(The records begins)
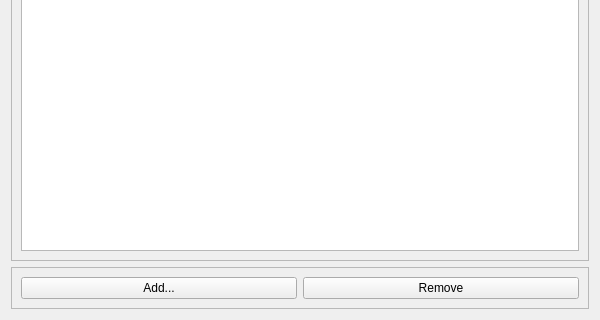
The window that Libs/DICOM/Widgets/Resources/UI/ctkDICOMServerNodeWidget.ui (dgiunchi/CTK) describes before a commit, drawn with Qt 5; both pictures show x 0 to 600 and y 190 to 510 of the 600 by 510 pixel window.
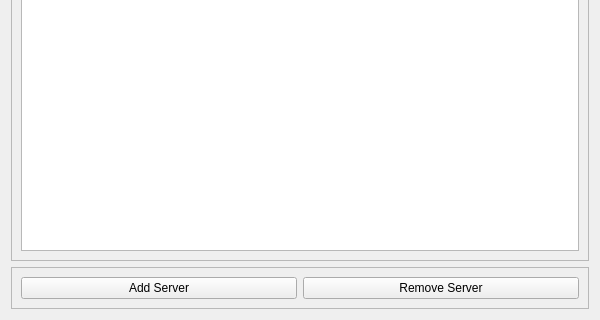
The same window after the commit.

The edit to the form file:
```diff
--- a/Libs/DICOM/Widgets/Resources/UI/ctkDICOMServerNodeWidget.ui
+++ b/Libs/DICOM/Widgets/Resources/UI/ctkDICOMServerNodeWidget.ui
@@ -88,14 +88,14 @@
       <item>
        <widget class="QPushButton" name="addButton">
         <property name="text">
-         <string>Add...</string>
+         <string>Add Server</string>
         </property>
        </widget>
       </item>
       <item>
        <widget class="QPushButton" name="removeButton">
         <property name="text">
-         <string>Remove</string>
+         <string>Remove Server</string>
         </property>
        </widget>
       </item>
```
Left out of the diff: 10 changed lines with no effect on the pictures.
(The records ends)
### Work to be completed:
Your copy of the entries must be exact and must contain no pictures.

### Solution to this task:
The window that Libs/DICOM/Widgets/Resources/UI/ctkDICOMServerNodeWidget.ui (dgiunchi/CTK) describes before a commit, drawn with Qt 5; both pictures show x 0 to 600 and y 190 to 510 of the 600 by 510 pixel window.
The same window after the commit.

The edit to the form file:
```diff
--- a/Libs/DICOM/Widgets/Resources/UI/ctkDICOMServerNodeWidget.ui
+++ b/Libs/DICOM/Widgets/Resources/UI/ctkDICOMServerNodeWidget.ui
@@ -88,14 +88,14 @@
       <item>
        <widget class="QPushButton" name="addButton">
         <property name="text">
-         <string>Add...</string>
+         <string>Add Server</string>
         </property>
        </widget>
       </item>
       <item>
        <widget class="QPushButton" name="removeButton">
         <property name="text">
-         <string>Remove</string>
+         <string>Remove Server</string>
         </property>
        </widget>
       </item>
```
Left out of the diff: 10 changed lines with no effect on the pictures.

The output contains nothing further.